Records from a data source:
○ ○ ○

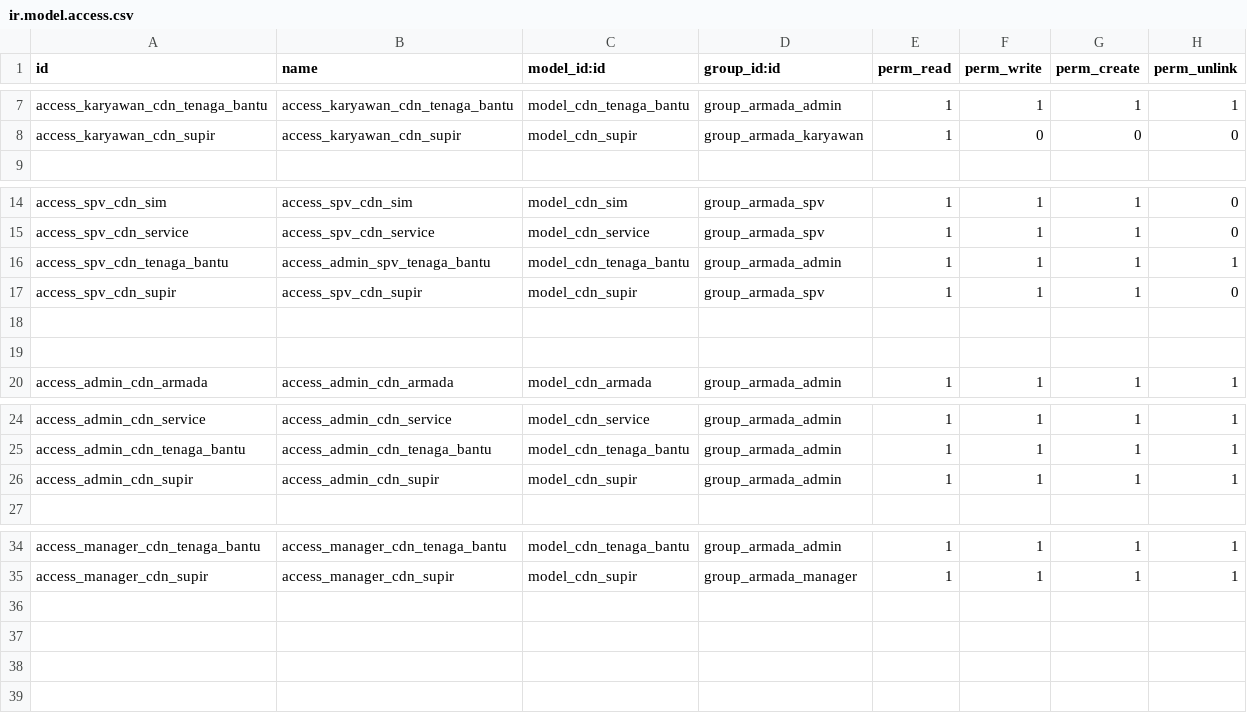
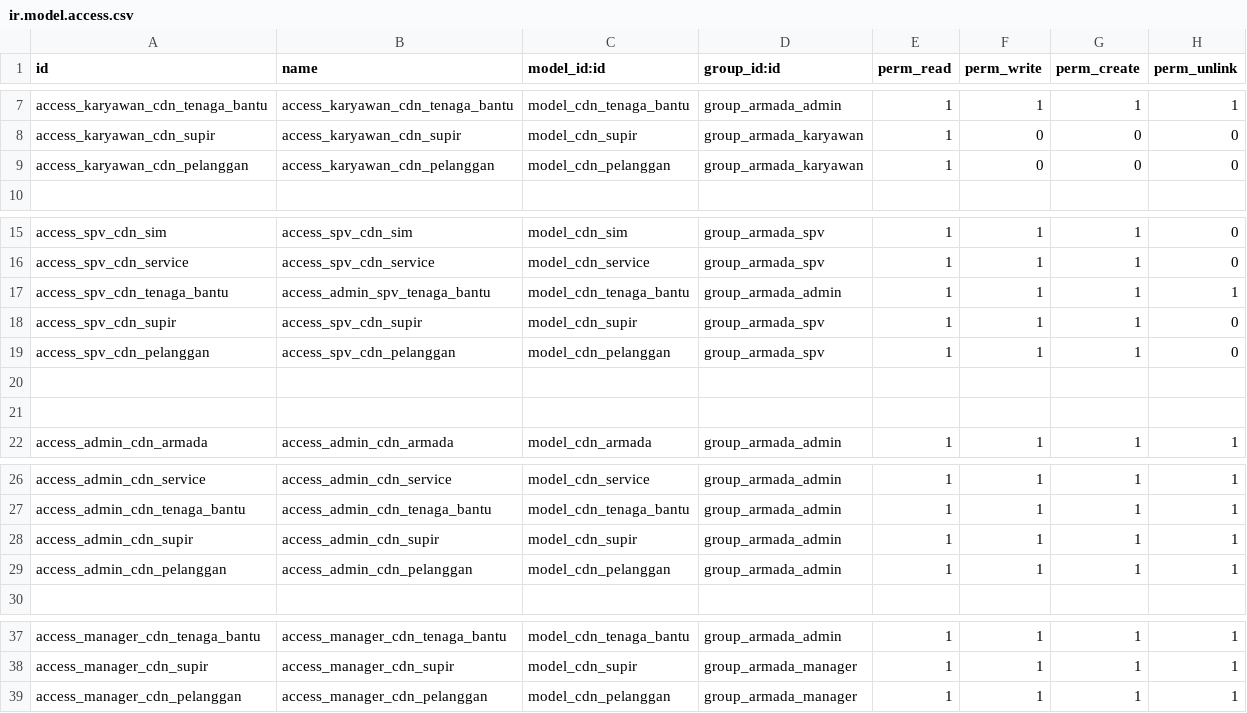
Before and after one commit to RizkiDesu/cdn-_rental_armada, a CSV file: cdn_rental_armada/security/ir.model.access.csv, drawn as a sheet; only a part is shown, gaps mark what is left out.

Commit message:
menambahkan menu pelanggan [Triadi]

```diff
--- a/cdn_rental_armada/security/ir.model.access.csv
+++ b/cdn_rental_armada/security/ir.model.access.csv
@@ -8,2 +8,3 @@ access_karyawan_cdn_tenaga_bantu,access_karyawan_cdn_tenaga_bantu,model_cdn_tena
 access_karyawan_cdn_supir,access_karyawan_cdn_supir,model_cdn_supir,group_armada_karyawan,1,0,0,0
+access_karyawan_cdn_pelanggan,access_karyawan_cdn_pelanggan,model_cdn_pelanggan,group_armada_karyawan,1,0,0,0
 
@@ -17,2 +18,3 @@ access_spv_cdn_tenaga_bantu,access_admin_spv_tenaga_bantu,model_cdn_tenaga_bantu
 access_spv_cdn_supir,access_spv_cdn_supir,model_cdn_supir,group_armada_spv,1,1,1,0
+access_spv_cdn_pelanggan,access_spv_cdn_pelanggan,model_cdn_pelanggan,group_armada_spv,1,1,1,0
 
@@ -26,2 +28,3 @@ access_admin_cdn_tenaga_bantu,access_admin_cdn_tenaga_bantu,model_cdn_tenaga_ban
 access_admin_cdn_supir,access_admin_cdn_supir,model_cdn_supir,group_armada_admin,1,1,1,1
+access_admin_cdn_pelanggan,access_admin_cdn_pelanggan,model_cdn_pelanggan,group_armada_admin,1,1,1,1
 
@@ -35 +38,2 @@ access_manager_cdn_tenaga_bantu,access_manager_cdn_tenaga_bantu,model_cdn_tenaga
 access_manager_cdn_supir,access_manager_cdn_supir,model_cdn_supir,group_armada_manager,1,1,1,1
+access_manager_cdn_pelanggan,access_manager_cdn_pelanggan,model_cdn_pelanggan,group_armada_manager,1,1,1,1
```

○ ○ ○

Your instructions = For the string "security", give the number of lines in the records that contain it and nothing besides.

Your solution = 3